(Difference listings)
──────────

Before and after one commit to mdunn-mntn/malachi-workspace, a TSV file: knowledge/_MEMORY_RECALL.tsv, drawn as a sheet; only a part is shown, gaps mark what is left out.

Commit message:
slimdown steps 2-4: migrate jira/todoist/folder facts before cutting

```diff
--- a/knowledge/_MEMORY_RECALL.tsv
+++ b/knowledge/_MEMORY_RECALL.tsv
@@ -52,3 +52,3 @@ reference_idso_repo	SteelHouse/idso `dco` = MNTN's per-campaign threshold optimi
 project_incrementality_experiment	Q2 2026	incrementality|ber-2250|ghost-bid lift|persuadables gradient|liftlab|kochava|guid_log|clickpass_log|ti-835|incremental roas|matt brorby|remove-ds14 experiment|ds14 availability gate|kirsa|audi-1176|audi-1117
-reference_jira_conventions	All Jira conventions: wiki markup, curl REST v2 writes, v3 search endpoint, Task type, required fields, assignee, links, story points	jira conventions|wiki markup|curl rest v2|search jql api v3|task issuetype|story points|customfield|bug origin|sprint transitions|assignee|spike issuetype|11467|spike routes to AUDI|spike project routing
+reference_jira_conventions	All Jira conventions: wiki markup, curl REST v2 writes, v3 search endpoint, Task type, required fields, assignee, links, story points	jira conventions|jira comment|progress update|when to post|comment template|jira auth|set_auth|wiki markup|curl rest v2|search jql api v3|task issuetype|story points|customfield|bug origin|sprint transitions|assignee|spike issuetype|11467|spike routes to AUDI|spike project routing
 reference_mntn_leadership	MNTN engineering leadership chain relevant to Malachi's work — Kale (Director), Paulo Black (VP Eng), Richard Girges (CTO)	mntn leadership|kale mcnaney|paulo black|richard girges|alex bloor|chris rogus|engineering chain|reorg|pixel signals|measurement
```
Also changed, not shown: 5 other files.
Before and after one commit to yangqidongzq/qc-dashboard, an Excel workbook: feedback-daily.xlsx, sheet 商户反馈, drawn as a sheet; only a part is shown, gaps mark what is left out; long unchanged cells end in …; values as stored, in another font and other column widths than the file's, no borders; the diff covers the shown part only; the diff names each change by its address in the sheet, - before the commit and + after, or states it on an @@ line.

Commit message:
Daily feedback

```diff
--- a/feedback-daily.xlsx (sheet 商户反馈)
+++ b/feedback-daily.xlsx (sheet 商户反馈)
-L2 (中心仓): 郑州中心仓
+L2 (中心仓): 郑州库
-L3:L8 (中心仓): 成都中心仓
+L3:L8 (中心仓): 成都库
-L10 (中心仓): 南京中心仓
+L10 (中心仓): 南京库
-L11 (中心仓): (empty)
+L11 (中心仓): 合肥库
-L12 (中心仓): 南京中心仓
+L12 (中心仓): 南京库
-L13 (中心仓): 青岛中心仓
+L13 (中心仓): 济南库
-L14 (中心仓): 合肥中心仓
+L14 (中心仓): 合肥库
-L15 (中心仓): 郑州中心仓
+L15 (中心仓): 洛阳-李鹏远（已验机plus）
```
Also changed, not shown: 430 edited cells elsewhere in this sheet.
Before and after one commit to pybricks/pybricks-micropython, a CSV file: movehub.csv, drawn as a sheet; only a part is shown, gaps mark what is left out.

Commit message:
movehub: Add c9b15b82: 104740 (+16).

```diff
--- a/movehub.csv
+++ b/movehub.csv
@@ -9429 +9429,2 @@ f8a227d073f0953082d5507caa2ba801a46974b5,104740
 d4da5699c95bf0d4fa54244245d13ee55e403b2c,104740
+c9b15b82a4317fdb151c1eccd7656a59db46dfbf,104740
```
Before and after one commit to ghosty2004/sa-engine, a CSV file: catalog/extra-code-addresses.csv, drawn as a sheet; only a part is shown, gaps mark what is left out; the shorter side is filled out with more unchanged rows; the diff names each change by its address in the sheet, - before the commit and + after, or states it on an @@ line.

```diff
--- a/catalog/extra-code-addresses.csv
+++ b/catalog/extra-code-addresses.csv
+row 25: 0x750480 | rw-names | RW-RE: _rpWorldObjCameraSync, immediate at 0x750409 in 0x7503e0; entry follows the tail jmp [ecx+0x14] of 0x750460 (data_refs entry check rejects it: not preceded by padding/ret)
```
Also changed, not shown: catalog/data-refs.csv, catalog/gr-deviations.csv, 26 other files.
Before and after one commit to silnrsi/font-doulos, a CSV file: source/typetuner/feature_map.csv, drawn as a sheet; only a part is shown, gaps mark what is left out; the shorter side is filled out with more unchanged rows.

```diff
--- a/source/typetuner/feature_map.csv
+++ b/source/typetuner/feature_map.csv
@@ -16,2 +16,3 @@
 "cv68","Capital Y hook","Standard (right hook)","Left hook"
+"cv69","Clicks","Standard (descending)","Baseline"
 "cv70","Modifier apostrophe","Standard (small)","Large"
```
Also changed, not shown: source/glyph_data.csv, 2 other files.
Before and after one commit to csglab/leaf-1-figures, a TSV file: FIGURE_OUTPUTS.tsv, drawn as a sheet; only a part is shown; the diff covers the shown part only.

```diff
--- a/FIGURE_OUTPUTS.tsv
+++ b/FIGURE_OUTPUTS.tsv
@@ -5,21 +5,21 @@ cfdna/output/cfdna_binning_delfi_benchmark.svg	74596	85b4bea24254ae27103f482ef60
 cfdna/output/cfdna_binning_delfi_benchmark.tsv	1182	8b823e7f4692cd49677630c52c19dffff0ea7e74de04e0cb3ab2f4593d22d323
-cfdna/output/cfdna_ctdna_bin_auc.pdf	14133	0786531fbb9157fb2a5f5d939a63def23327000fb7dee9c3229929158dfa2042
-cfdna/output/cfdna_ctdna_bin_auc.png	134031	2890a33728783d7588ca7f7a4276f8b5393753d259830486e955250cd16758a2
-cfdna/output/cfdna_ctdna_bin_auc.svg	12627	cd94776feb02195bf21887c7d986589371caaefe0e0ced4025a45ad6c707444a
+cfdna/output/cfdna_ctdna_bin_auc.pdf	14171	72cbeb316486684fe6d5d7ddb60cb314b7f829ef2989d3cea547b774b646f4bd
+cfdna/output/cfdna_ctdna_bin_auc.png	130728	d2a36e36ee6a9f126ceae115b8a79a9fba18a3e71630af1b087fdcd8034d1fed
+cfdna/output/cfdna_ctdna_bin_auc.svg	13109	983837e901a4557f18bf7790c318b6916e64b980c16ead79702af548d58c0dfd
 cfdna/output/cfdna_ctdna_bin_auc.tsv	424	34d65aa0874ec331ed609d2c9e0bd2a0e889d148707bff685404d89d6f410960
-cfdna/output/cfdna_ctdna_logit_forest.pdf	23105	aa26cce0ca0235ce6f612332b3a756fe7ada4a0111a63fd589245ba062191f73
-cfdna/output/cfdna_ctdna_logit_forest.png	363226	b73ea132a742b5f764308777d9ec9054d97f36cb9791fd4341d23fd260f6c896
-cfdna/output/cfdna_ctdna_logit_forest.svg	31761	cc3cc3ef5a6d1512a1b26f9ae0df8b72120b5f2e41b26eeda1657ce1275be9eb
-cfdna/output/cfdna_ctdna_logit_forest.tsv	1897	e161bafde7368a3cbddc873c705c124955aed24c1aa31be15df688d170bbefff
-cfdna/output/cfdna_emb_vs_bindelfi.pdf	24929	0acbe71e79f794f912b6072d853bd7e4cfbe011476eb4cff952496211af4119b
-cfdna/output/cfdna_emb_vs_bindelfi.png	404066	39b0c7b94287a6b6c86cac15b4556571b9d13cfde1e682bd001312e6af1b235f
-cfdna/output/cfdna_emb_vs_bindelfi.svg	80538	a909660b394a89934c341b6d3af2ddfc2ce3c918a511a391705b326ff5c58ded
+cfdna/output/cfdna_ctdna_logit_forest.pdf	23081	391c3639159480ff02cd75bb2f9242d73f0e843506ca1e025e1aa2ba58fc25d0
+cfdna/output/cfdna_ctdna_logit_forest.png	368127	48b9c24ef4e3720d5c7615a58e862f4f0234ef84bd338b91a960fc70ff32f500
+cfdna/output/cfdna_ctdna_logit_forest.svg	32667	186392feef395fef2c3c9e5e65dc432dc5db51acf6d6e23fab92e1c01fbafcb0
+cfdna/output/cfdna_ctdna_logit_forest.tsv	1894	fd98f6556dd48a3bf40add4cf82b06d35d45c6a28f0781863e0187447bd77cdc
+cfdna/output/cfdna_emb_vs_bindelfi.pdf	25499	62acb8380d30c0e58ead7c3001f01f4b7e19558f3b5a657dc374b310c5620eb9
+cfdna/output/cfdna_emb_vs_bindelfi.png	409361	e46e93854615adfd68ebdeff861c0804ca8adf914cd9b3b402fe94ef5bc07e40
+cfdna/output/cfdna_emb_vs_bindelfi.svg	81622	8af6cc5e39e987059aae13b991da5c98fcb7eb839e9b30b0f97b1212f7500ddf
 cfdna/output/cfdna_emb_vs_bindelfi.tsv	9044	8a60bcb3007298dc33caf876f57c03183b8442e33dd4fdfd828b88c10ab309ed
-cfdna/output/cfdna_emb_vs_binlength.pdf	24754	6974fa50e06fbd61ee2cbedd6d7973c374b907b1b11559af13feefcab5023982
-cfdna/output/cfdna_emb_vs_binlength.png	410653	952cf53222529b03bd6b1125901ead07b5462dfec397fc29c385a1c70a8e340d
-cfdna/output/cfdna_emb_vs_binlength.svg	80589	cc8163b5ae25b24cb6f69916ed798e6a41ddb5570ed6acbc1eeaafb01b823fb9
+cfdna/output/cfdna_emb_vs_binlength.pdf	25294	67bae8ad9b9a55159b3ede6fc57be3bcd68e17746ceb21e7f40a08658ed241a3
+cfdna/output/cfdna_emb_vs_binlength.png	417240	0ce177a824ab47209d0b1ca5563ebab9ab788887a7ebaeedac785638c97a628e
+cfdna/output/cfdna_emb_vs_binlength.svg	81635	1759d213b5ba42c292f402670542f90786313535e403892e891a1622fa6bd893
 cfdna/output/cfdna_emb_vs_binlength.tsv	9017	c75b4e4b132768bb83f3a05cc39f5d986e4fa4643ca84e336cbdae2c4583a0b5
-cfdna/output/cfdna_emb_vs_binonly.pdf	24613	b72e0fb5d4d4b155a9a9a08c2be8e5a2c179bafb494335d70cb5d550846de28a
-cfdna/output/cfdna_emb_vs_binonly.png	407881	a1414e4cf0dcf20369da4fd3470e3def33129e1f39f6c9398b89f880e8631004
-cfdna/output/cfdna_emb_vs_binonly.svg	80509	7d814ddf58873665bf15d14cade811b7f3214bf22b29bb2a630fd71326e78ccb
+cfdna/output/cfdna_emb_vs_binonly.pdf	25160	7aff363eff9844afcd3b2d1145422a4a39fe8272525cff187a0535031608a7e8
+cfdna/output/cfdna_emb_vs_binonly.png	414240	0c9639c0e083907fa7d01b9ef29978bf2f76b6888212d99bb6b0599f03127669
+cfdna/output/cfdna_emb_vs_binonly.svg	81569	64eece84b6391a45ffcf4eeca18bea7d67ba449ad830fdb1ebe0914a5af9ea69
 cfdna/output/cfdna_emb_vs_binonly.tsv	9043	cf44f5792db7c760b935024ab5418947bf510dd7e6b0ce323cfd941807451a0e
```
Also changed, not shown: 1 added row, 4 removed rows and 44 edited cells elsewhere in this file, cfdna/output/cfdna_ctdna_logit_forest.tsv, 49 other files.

──────────

# Requirement
Only lines with the word "what" are wanted. Find and copy them from the records above.

# Your response
Before and after one commit to mdunn-mntn/malachi-workspace, a TSV file: knowledge/_MEMORY_RECALL.tsv, drawn as a sheet; only a part is shown, gaps mark what is left out.
Before and after one commit to yangqidongzq/qc-dashboard, an Excel workbook: feedback-daily.xlsx, sheet 商户反馈, drawn as a sheet; only a part is shown, gaps mark what is left out; long unchanged cells end in …; values as stored, in another font and other column widths than the file's, no borders; the diff covers the shown part only; the diff names each change by its address in the sheet, - before the commit and + after, or states it on an @@ line.
Before and after one commit to pybricks/pybricks-micropython, a CSV file: movehub.csv, drawn as a sheet; only a part is shown, gaps mark what is left out.
Before and after one commit to ghosty2004/sa-engine, a CSV file: catalog/extra-code-addresses.csv, drawn as a sheet; only a part is shown, gaps mark what is left out; the shorter side is filled out with more unchanged rows; the diff names each change by its address in the sheet, - before the commit and + after, or states it on an @@ line.
Before and after one commit to silnrsi/font-doulos, a CSV file: source/typetuner/feature_map.csv, drawn as a sheet; only a part is shown, gaps mark what is left out; the shorter side is filled out with more unchanged rows.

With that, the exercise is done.